The answer must be every line of the records below that holds the word "ipynb".

----------------------------------------

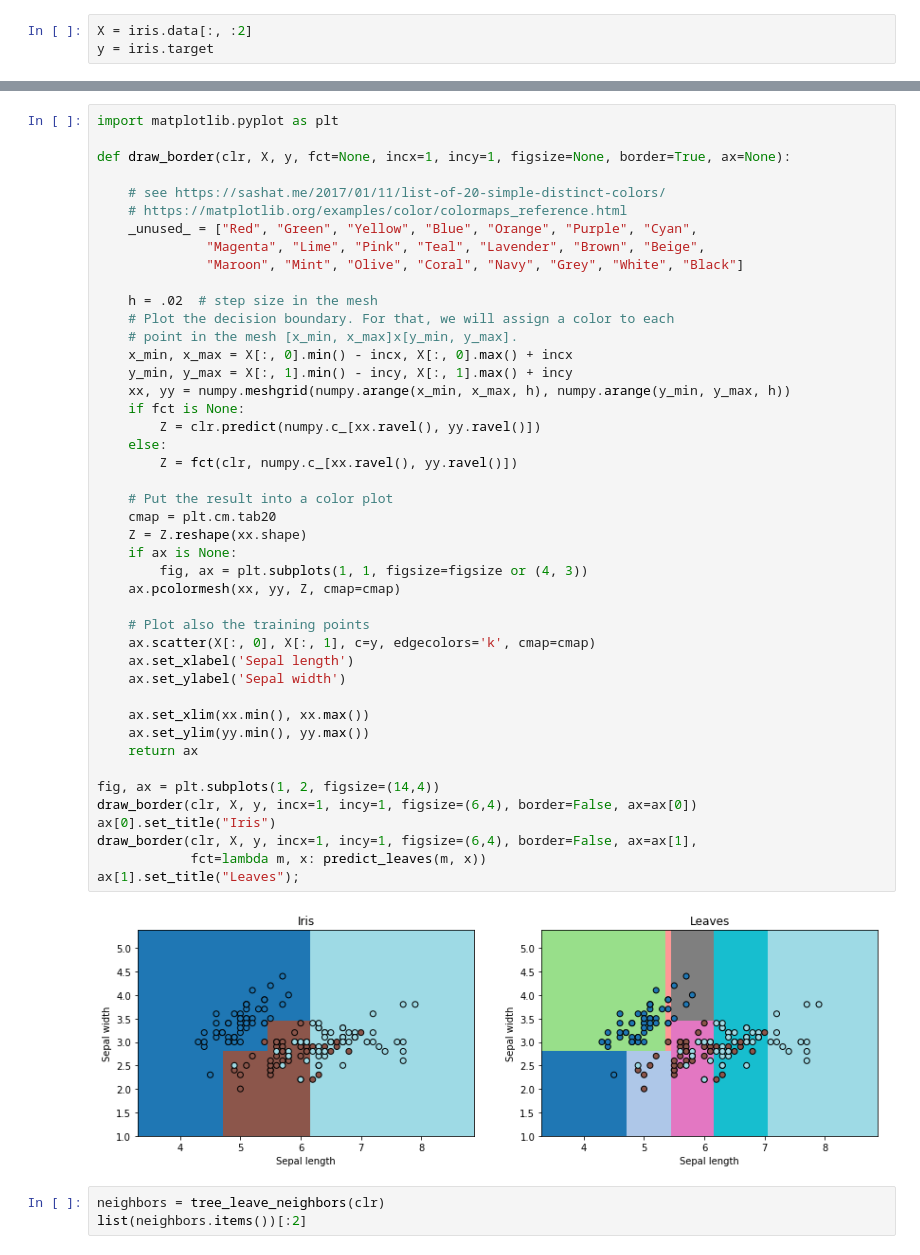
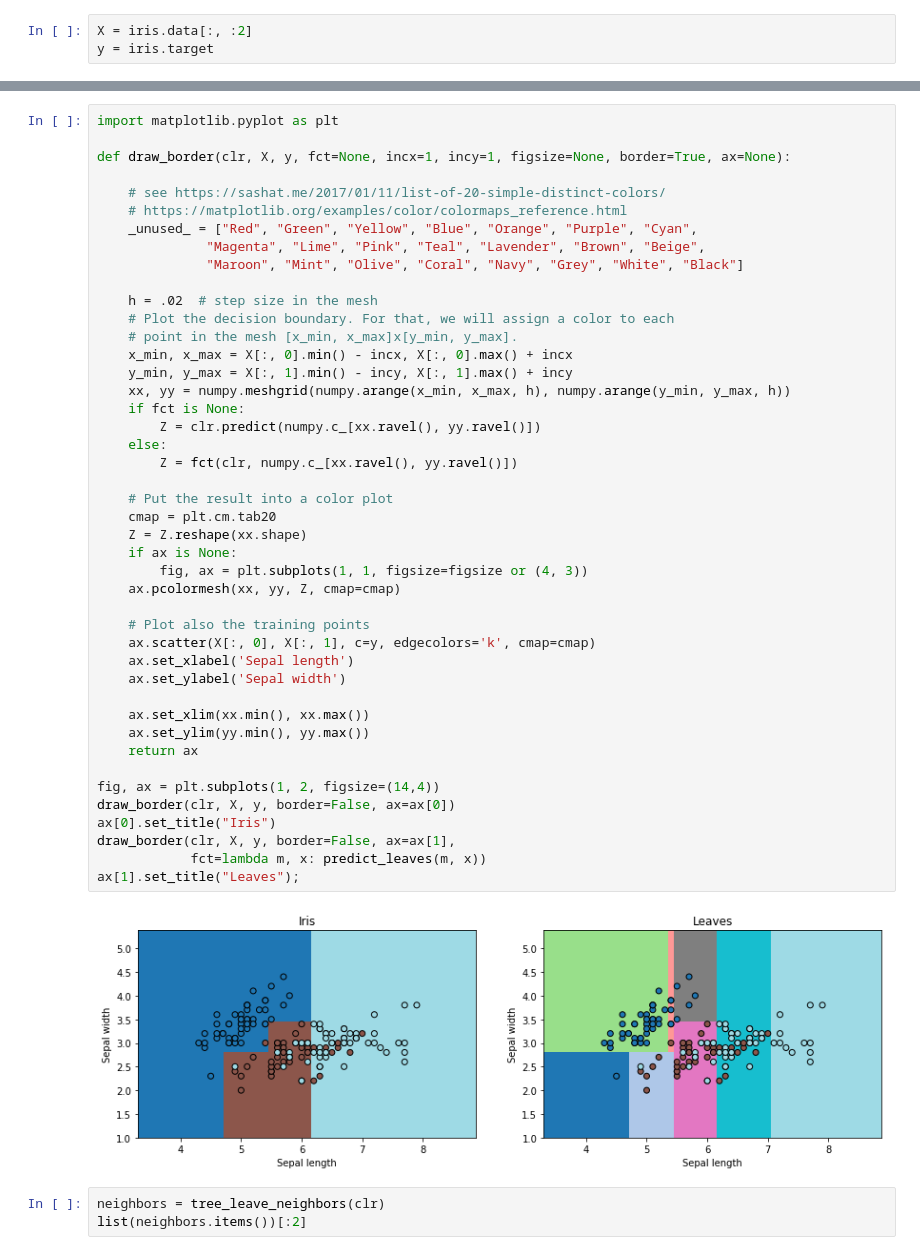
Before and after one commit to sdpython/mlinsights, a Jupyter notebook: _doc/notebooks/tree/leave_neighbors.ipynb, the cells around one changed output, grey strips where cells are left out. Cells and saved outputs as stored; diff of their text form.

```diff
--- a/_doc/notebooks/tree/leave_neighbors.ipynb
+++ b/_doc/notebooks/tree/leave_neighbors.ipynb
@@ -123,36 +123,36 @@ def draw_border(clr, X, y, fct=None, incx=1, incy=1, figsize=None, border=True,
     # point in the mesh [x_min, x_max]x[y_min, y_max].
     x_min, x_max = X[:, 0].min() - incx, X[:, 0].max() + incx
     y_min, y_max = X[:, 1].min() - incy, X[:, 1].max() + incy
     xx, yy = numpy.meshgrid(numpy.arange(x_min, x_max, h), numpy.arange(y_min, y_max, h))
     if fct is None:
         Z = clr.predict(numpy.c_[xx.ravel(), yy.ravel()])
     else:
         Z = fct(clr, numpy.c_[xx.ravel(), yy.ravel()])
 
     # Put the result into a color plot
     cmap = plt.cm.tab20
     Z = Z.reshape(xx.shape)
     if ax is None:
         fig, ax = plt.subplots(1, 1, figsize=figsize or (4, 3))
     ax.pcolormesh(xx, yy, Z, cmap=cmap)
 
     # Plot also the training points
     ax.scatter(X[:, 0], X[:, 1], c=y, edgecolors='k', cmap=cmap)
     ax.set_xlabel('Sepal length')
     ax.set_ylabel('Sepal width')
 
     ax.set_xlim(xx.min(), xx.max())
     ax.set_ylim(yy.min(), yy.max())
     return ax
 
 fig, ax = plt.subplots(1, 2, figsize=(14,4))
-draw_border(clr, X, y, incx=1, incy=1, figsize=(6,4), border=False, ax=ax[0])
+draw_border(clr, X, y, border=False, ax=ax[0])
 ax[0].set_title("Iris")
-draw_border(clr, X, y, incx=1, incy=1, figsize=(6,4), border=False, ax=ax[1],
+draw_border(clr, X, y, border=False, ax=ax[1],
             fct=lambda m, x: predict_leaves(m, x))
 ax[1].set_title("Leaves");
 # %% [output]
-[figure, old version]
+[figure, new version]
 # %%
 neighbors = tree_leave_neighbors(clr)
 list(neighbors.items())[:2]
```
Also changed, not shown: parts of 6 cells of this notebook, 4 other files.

----------------------------------------

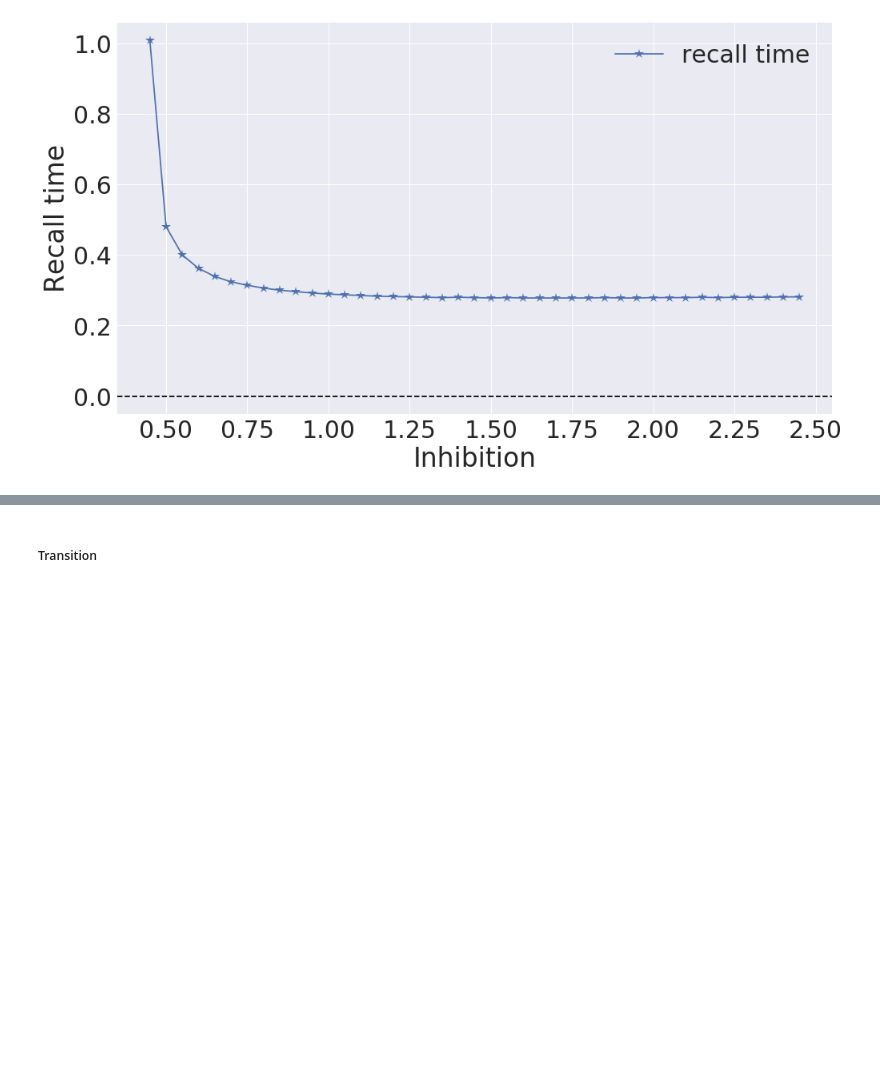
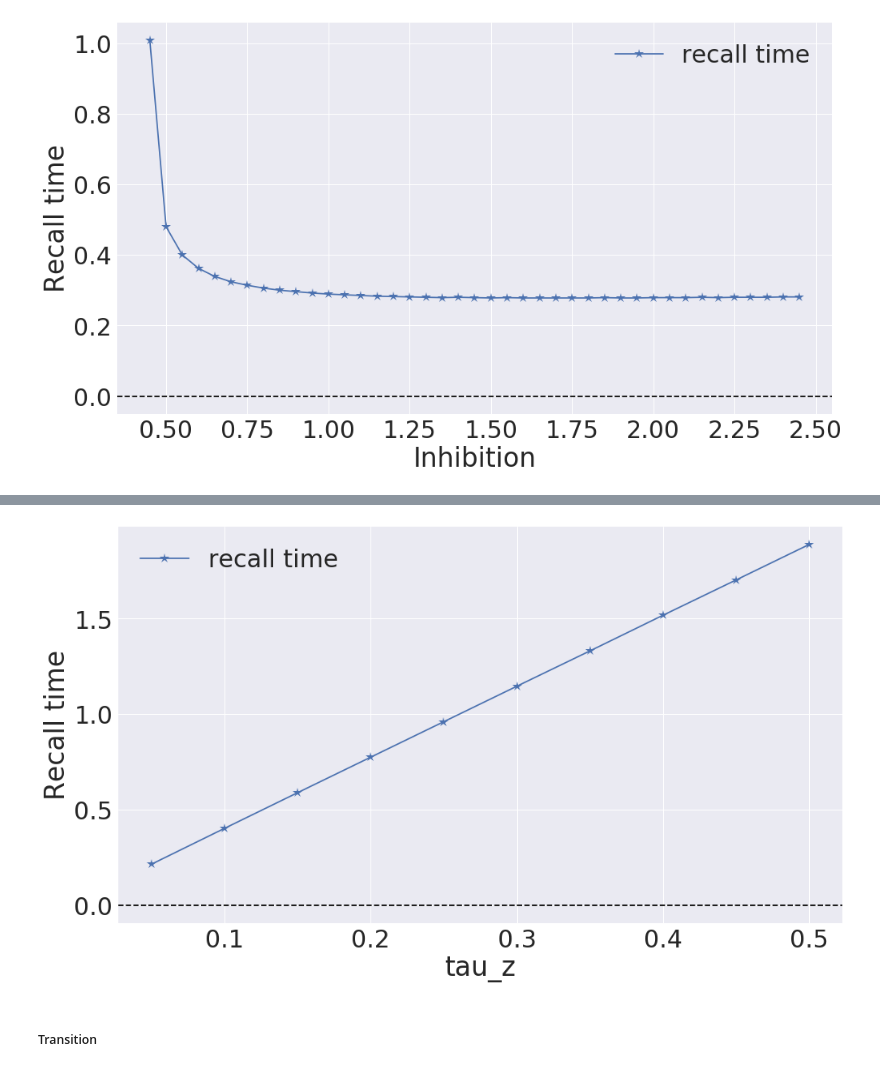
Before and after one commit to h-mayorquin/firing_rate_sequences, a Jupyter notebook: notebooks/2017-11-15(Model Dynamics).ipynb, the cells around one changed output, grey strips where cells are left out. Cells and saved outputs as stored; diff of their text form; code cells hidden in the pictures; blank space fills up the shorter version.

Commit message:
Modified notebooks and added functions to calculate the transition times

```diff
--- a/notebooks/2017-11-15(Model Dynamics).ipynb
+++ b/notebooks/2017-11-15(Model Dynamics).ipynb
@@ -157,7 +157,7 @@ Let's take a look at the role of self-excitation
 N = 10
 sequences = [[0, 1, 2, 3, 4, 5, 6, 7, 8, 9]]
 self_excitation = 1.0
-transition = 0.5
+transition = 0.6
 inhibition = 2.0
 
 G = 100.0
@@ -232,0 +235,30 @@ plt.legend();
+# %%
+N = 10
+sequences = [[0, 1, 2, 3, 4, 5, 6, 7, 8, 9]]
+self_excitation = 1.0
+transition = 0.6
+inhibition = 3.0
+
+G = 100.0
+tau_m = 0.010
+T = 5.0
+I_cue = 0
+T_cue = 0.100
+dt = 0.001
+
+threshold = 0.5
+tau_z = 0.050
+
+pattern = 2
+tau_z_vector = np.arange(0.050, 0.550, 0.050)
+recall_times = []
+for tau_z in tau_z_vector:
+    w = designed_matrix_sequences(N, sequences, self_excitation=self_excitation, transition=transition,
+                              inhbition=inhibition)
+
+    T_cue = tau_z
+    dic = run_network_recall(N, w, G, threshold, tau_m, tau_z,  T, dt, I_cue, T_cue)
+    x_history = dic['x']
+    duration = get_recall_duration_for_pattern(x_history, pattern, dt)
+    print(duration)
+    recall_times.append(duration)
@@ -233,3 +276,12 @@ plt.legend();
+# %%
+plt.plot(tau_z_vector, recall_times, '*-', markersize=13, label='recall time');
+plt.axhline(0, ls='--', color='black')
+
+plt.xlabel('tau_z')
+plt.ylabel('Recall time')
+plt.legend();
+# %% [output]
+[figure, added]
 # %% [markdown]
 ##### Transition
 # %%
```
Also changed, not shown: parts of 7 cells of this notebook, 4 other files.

----------------------------------------

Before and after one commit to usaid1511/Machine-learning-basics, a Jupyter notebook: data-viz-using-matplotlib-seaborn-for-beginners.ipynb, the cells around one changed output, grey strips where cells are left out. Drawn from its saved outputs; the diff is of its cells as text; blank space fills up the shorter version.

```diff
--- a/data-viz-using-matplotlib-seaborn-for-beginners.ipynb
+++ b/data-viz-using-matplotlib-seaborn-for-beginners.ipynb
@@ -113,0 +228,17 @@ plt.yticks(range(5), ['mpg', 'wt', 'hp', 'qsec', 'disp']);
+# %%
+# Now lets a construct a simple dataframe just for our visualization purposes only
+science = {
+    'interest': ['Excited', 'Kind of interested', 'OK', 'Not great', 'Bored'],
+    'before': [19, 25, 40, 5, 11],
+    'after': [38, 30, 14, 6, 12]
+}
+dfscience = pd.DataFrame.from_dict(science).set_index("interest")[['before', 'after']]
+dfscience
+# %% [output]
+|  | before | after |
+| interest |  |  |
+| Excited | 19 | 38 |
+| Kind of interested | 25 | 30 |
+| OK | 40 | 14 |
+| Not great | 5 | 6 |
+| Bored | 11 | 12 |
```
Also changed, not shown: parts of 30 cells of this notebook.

----------------------------------------

Problem solution:
Before and after one commit to sdpython/mlinsights, a Jupyter notebook: _doc/notebooks/tree/leave_neighbors.ipynb, the cells around one changed output, grey strips where cells are left out. Cells and saved outputs as stored; diff of their text form.
--- a/_doc/notebooks/tree/leave_neighbors.ipynb
+++ b/_doc/notebooks/tree/leave_neighbors.ipynb
Before and after one commit to h-mayorquin/firing_rate_sequences, a Jupyter notebook: notebooks/2017-11-15(Model Dynamics).ipynb, the cells around one changed output, grey strips where cells are left out. Cells and saved outputs as stored; diff of their text form; code cells hidden in the pictures; blank space fills up the shorter version.
--- a/notebooks/2017-11-15(Model Dynamics).ipynb
+++ b/notebooks/2017-11-15(Model Dynamics).ipynb
Before and after one commit to usaid1511/Machine-learning-basics, a Jupyter notebook: data-viz-using-matplotlib-seaborn-for-beginners.ipynb, the cells around one changed output, grey strips where cells are left out. Drawn from its saved outputs; the diff is of its cells as text; blank space fills up the shorter version.
--- a/data-viz-using-matplotlib-seaborn-for-beginners.ipynb
+++ b/data-viz-using-matplotlib-seaborn-for-beginners.ipynb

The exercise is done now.